** TASK REQUIREMENTS **
Each record should be written out exactly as given.

Stored items
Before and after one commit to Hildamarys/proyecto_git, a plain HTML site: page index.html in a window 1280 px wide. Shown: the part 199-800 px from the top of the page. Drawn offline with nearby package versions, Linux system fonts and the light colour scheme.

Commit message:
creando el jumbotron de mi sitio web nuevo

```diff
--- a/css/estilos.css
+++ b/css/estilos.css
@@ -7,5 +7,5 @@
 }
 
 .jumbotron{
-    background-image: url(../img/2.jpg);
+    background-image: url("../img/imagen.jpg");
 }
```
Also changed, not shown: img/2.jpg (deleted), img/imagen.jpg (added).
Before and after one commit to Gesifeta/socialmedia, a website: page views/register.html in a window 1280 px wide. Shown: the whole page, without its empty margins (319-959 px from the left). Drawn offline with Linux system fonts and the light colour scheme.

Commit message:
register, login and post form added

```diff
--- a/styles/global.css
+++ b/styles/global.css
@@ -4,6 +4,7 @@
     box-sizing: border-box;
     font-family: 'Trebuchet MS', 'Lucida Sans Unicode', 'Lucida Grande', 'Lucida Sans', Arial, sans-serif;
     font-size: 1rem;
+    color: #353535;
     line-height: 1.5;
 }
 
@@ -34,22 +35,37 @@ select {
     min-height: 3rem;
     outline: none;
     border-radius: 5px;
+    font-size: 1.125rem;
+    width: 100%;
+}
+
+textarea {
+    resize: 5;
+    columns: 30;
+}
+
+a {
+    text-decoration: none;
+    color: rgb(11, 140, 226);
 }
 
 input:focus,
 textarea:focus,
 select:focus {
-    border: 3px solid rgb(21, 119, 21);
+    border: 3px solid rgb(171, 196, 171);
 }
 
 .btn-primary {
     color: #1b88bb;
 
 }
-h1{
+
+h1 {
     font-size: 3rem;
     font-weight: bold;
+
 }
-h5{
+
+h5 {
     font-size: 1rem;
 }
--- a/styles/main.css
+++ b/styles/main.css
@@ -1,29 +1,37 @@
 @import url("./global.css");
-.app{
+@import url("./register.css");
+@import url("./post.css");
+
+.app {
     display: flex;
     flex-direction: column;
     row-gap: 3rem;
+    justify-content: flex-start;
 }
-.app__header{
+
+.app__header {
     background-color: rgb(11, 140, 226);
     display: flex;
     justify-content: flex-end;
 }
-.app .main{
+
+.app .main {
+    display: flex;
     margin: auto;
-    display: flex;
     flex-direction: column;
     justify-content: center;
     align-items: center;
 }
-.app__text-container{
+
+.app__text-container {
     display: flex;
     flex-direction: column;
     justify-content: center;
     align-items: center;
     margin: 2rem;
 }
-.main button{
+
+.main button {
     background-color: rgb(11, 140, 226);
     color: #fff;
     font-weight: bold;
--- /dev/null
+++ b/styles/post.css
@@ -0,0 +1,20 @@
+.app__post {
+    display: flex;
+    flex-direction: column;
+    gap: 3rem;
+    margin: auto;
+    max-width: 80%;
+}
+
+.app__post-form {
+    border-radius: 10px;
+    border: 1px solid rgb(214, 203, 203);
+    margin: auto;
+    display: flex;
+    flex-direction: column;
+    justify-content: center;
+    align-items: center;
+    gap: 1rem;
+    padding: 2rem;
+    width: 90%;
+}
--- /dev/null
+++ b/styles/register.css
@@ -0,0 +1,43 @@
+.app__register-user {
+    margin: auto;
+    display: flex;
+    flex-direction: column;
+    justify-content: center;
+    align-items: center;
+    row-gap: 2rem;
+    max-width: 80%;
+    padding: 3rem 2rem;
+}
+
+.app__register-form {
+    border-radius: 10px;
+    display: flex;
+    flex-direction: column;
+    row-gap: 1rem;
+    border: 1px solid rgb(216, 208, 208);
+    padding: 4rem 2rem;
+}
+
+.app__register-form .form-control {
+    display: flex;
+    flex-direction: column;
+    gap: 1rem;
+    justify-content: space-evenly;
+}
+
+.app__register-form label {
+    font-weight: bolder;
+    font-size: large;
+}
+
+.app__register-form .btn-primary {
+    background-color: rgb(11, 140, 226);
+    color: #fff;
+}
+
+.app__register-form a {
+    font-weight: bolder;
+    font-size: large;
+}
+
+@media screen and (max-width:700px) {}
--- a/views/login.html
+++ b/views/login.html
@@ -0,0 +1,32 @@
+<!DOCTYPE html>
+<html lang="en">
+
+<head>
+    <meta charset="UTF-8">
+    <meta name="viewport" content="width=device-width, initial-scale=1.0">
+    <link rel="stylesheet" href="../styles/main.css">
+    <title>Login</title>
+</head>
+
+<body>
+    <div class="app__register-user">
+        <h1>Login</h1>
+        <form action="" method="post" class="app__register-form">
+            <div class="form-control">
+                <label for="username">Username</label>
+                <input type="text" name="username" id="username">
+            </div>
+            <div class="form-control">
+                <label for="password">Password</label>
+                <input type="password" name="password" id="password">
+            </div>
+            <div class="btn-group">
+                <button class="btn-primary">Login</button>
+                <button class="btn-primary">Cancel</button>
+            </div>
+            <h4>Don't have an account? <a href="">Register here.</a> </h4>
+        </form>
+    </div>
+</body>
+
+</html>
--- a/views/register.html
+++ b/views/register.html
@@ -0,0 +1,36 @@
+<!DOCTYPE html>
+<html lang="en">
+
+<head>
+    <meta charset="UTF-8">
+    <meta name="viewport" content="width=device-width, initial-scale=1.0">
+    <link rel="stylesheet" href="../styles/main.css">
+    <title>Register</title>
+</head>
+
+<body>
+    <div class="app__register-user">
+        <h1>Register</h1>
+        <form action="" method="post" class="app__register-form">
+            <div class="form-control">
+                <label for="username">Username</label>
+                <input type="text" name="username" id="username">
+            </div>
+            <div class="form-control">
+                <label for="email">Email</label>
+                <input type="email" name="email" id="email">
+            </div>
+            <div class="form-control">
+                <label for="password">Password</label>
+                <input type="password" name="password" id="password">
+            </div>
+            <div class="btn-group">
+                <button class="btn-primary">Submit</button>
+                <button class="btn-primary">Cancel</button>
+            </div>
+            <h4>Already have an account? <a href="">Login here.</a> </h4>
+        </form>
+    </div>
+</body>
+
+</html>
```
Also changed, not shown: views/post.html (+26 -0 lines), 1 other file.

** RESPONSE FOR THIS EXERCISE **
Before and after one commit to Hildamarys/proyecto_git, a plain HTML site: page index.html in a window 1280 px wide. Shown: the part 199-800 px from the top of the page. Drawn offline with nearby package versions, Linux system fonts and the light colour scheme.

Commit message:
creando el jumbotron de mi sitio web nuevo

```diff
--- a/css/estilos.css
+++ b/css/estilos.css
@@ -7,5 +7,5 @@
 }
 
 .jumbotron{
-    background-image: url(../img/2.jpg);
+    background-image: url("../img/imagen.jpg");
 }
```
Also changed, not shown: img/2.jpg (deleted), img/imagen.jpg (added).
Before and after one commit to Gesifeta/socialmedia, a website: page views/register.html in a window 1280 px wide. Shown: the whole page, without its empty margins (319-959 px from the left). Drawn offline with Linux system fonts and the light colour scheme.

Commit message:
register, login and post form added

```diff
--- a/styles/global.css
+++ b/styles/global.css
@@ -4,6 +4,7 @@
     box-sizing: border-box;
     font-family: 'Trebuchet MS', 'Lucida Sans Unicode', 'Lucida Grande', 'Lucida Sans', Arial, sans-serif;
     font-size: 1rem;
+    color: #353535;
     line-height: 1.5;
 }
 
@@ -34,22 +35,37 @@ select {
     min-height: 3rem;
     outline: none;
     border-radius: 5px;
+    font-size: 1.125rem;
+    width: 100%;
+}
+
+textarea {
+    resize: 5;
+    columns: 30;
+}
+
+a {
+    text-decoration: none;
+    color: rgb(11, 140, 226);
 }
 
 input:focus,
 textarea:focus,
 select:focus {
-    border: 3px solid rgb(21, 119, 21);
+    border: 3px solid rgb(171, 196, 171);
 }
 
 .btn-primary {
     color: #1b88bb;
 
 }
-h1{
+
+h1 {
     font-size: 3rem;
     font-weight: bold;
+
 }
-h5{
+
+h5 {
     font-size: 1rem;
 }
--- a/styles/main.css
+++ b/styles/main.css
@@ -1,29 +1,37 @@
 @import url("./global.css");
-.app{
+@import url("./register.css");
+@import url("./post.css");
+
+.app {
     display: flex;
     flex-direction: column;
     row-gap: 3rem;
+    justify-content: flex-start;
 }
-.app__header{
+
+.app__header {
     background-color: rgb(11, 140, 226);
     display: flex;
     justify-content: flex-end;
 }
-.app .main{
+
+.app .main {
+    display: flex;
     margin: auto;
-    display: flex;
     flex-direction: column;
     justify-content: center;
     align-items: center;
 }
-.app__text-container{
+
+.app__text-container {
     display: flex;
     flex-direction: column;
     justify-content: center;
     align-items: center;
     margin: 2rem;
 }
-.main button{
+
+.main button {
     background-color: rgb(11, 140, 226);
     color: #fff;
     font-weight: bold;
--- /dev/null
+++ b/styles/post.css
@@ -0,0 +1,20 @@
+.app__post {
+    display: flex;
+    flex-direction: column;
+    gap: 3rem;
+    margin: auto;
+    max-width: 80%;
+}
+
+.app__post-form {
+    border-radius: 10px;
+    border: 1px solid rgb(214, 203, 203);
+    margin: auto;
+    display: flex;
+    flex-direction: column;
+    justify-content: center;
+    align-items: center;
+    gap: 1rem;
+    padding: 2rem;
+    width: 90%;
+}
--- /dev/null
+++ b/styles/register.css
@@ -0,0 +1,43 @@
+.app__register-user {
+    margin: auto;
+    display: flex;
+    flex-direction: column;
+    justify-content: center;
+    align-items: center;
+    row-gap: 2rem;
+    max-width: 80%;
+    padding: 3rem 2rem;
+}
+
+.app__register-form {
+    border-radius: 10px;
+    display: flex;
+    flex-direction: column;
+    row-gap: 1rem;
+    border: 1px solid rgb(216, 208, 208);
+    padding: 4rem 2rem;
+}
+
+.app__register-form .form-control {
+    display: flex;
+    flex-direction: column;
+    gap: 1rem;
+    justify-content: space-evenly;
+}
+
+.app__register-form label {
+    font-weight: bolder;
+    font-size: large;
+}
+
+.app__register-form .btn-primary {
+    background-color: rgb(11, 140, 226);
+    color: #fff;
+}
+
+.app__register-form a {
+    font-weight: bolder;
+    font-size: large;
+}
+
+@media screen and (max-width:700px) {}
--- a/views/login.html
+++ b/views/login.html
@@ -0,0 +1,32 @@
+<!DOCTYPE html>
+<html lang="en">
+
+<head>
+    <meta charset="UTF-8">
+    <meta name="viewport" content="width=device-width, initial-scale=1.0">
+    <link rel="stylesheet" href="../styles/main.css">
+    <title>Login</title>
+</head>
+
+<body>
+    <div class="app__register-user">
+        <h1>Login</h1>
+        <form action="" method="post" class="app__register-form">
+            <div class="form-control">
+                <label for="username">Username</label>
+                <input type="text" name="username" id="username">
+            </div>
+            <div class="form-control">
+                <label for="password">Password</label>
+                <input type="password" name="password" id="password">
+            </div>
+            <div class="btn-group">
+                <button class="btn-primary">Login</button>
+                <button class="btn-primary">Cancel</button>
+            </div>
+            <h4>Don't have an account? <a href="">Register here.</a> </h4>
+        </form>
+    </div>
+</body>
+
+</html>
--- a/views/register.html
+++ b/views/register.html
@@ -0,0 +1,36 @@
+<!DOCTYPE html>
+<html lang="en">
+
+<head>
+    <meta charset="UTF-8">
+    <meta name="viewport" content="width=device-width, initial-scale=1.0">
+    <link rel="stylesheet" href="../styles/main.css">
+    <title>Register</title>
+</head>
+
+<body>
+    <div class="app__register-user">
+        <h1>Register</h1>
+        <form action="" method="post" class="app__register-form">
+            <div class="form-control">
+                <label for="username">Username</label>
+                <input type="text" name="username" id="username">
+            </div>
+            <div class="form-control">
+                <label for="email">Email</label>
+                <input type="email" name="email" id="email">
+            </div>
+            <div class="form-control">
+                <label for="password">Password</label>
+                <input type="password" name="password" id="password">
+            </div>
+            <div class="btn-group">
+                <button class="btn-primary">Submit</button>
+                <button class="btn-primary">Cancel</button>
+            </div>
+            <h4>Already have an account? <a href="">Login here.</a> </h4>
+        </form>
+    </div>
+</body>
+
+</html>
```
Also changed, not shown: views/post.html (+26 -0 lines), 1 other file.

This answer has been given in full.